This week, Librarian Antony Ramm provides some context for a popular 1970 photo of Leeds.
Our Leodis archive is home to thousands of historical photos of Leeds, but one in particular caught a lot of attention on social media over the last few weeks: this 1970 image showing a group of children in the Servia Hill area of Woodhouse.
The photo – entitled “Butch and Mates” – is from a wider collection called Woodhouse and Camp Road, Leeds: Photographic Survey & Notes, 1970, available to view in our Local and Family History department, and which includes over a hundred other images of the Woodhouse area at the start of the 1970s. Woodhouse – as with so many other areas of Leeds – was (and still is) well-known, even notorious, for the perceived low-quality of its dense back-to-back terraced housing; that housing, and its future, being the focus of the photos in the 1970 collection (all the images in this article are taken from the album).
In that context, the introductory ‘Survey Notes’ by the collection compilers (not named, but self-identified as “planners and architects”) make for interesting reading. The authors take issue with what they identify as a distinct lack of “any kind of three-dimensional VISION for the area”, pointing the finger at the Corporation (the Council) for a policy of “deliberate neglect”, an approach which is linked (in their view) to “the wholesale destruction under the licence of the designate ‘clearance area.'”
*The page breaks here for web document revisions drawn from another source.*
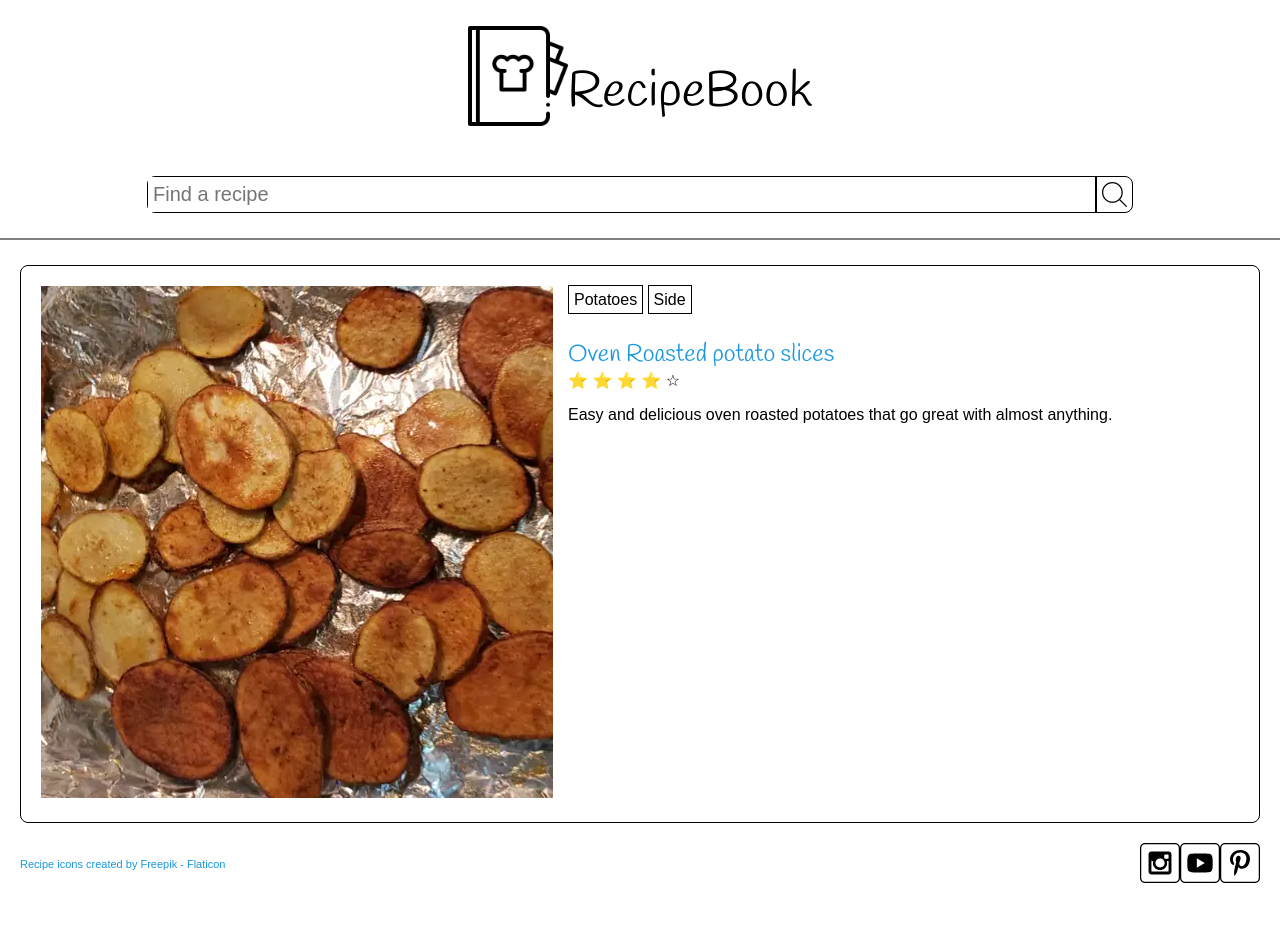
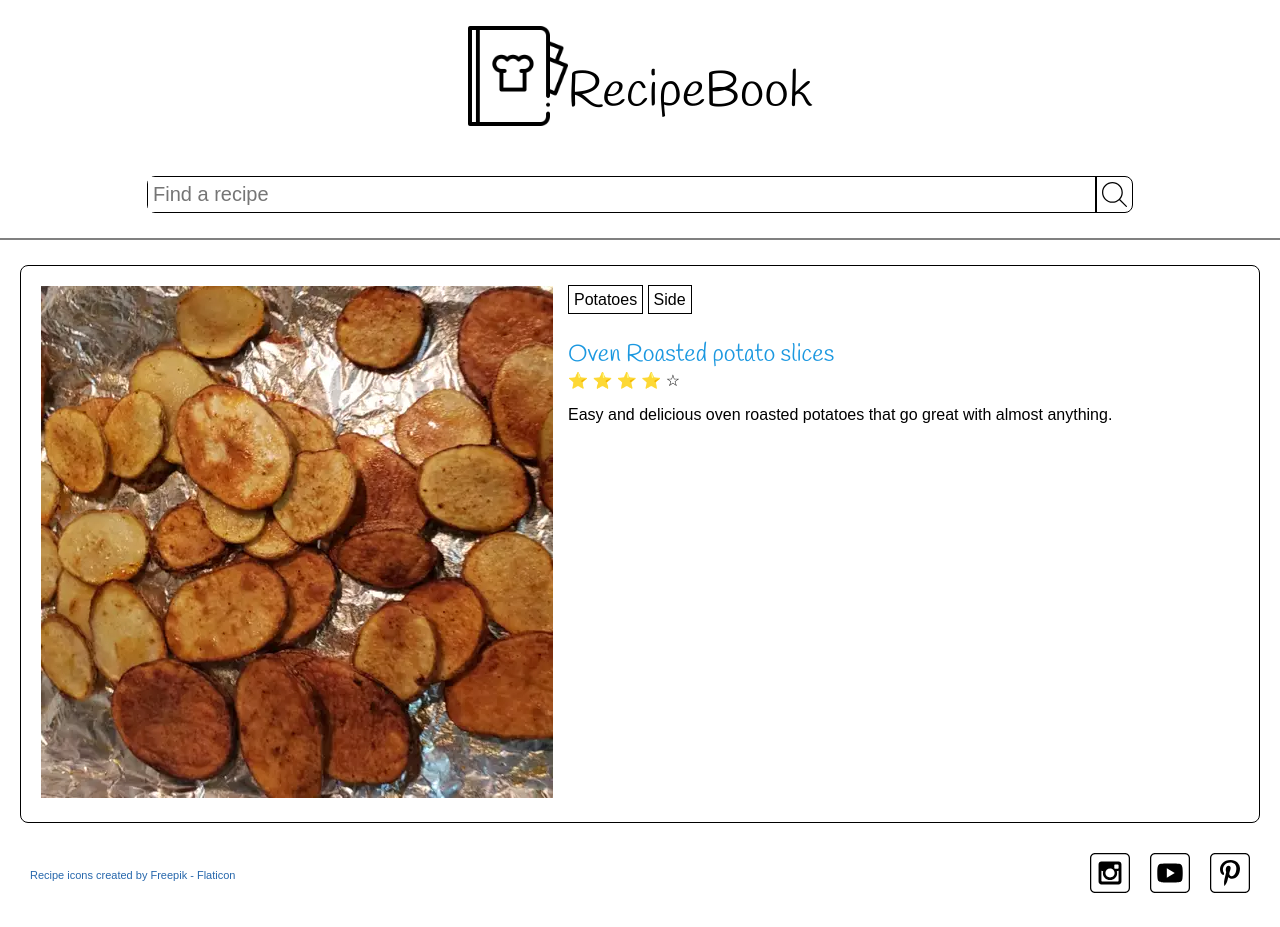
Before and after one commit to a-barret/wdd131, a plain HTML site: page recipes/index.html in a window 1280 px wide. Before the commit the page ends 905 px from the top, so only its background shows below. Drawn offline with Linux system fonts and the light colour scheme.

Commit message:
Fixed accessibility issues

```diff
--- a/recipes/index.html
+++ b/recipes/index.html
@@ -8,9 +8,9 @@
     <meta property="og:title" content="RecipeBook">
     <meta property="og:type" content="website" />
     <meta property="og:description" content="A webpage to view a collection of recipes.">
-    <meta property="og:image" content="">
-    <meta property="og:url" content="URL of the page">
-    <meta name="twitter:card" content="summary_large_image">
+    <meta property="og:image" content="https://a-barret.github.io/wdd131/recipes/images/recipe-book.png">
+    <meta property="og:url" content="https://a-barret.github.io/wdd131/recipes/">
+    <meta name="twitter:card" content="https://a-barret.github.io/wdd131/recipes/images/roasted-potatoes.webp">
     <title>RecipeBook</title>
     <link rel="icon" type="image/png" href="../favicon.png">
     <link rel="stylesheet" href="recipes.css" />
@@ -61,7 +61,7 @@
             <a href="#"><img src="images/youtube_icon.svg" alt="youtube icon"></a>
             <a href="#"><img src="images/pinterest_icon.svg" alt="pinterest icon"></a>
         </div>
-        <a href="https://www.flaticon.com/free-icons/recipe" title="recipe icons">Recipe icons created by Freepik - Flaticon</a>
+        <a id="recipeIconsLink"href="https://www.flaticon.com/free-icons/recipe" title="recipe icons">Recipe icons created by Freepik - Flaticon</a>
     </footer>
 </body>
 </html>
--- a/recipes/recipes.css
+++ b/recipes/recipes.css
@@ -114,12 +114,14 @@ footer {
 
 .social a img {
     width: 40px;
+    margin: 10px;
 }
 
-footer a {
+#recipeIconsLink {
     font-size: 11px;
     text-decoration: none;
-    color: var(--primary-color);
+    color: rgb(38, 103, 172);
+    margin: 10px;
 }
 
 @media screen and (min-width: 600px) {
```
This ‘clearance’ process is accused of being “the end result of massive political pressure for new houses,” pressure which sees “whole communities and families uprooted and ejected from their homes for ‘their own good'” – homes which, in the opinion of these planners and architects are, in fact, “sound in every sense”. Householders are forced to live under the “unending” threat of eviction, a constant state of nervousness that is only ever detrimental to a community: “[w]e were frequently confronted by anxious householders wanting to know when the axe was going to fall. Everybody appeared to live in this uneasy impermanence, knowing that eventually their turn would come.”
For the authors of these notes the solution was less drastic: “It is our intention to consider areas which people are still living as PERMANENT….[a] positive approach towards rehabilitation.” That seems to have been the motivation for this collection: a record of Woodhouse as a living community, visual proof for the benefits of improvement, rather than complete re-development; an argument for progressive change made with the community, not arbitrary eviction forcing residents from their homes, their neighbours, the shops they knew and the places they worked: “The following photographs illustrate particular aspects of the site which demand recognition. In addition we hope they illustrate perhaps a little of the spirit of the area.”
Those lines, then, seem to be the heart of the matter, and precisely what people respond to in the ‘Butch and Mates’ photograph (together with the diverse nature of its cast) – the strength of individual personalities and the community’s refusal to submit: their demand for recognition. Any time spent with the Woodhouse album, even at this fifty-year remove, redeems that claim for recognition; brings into sharp relief the tenacity of a community that refused to die, even as it was being slowly diminished and hollowed-out, street by street, house by house. That community survives in these images, even as it fades from memory.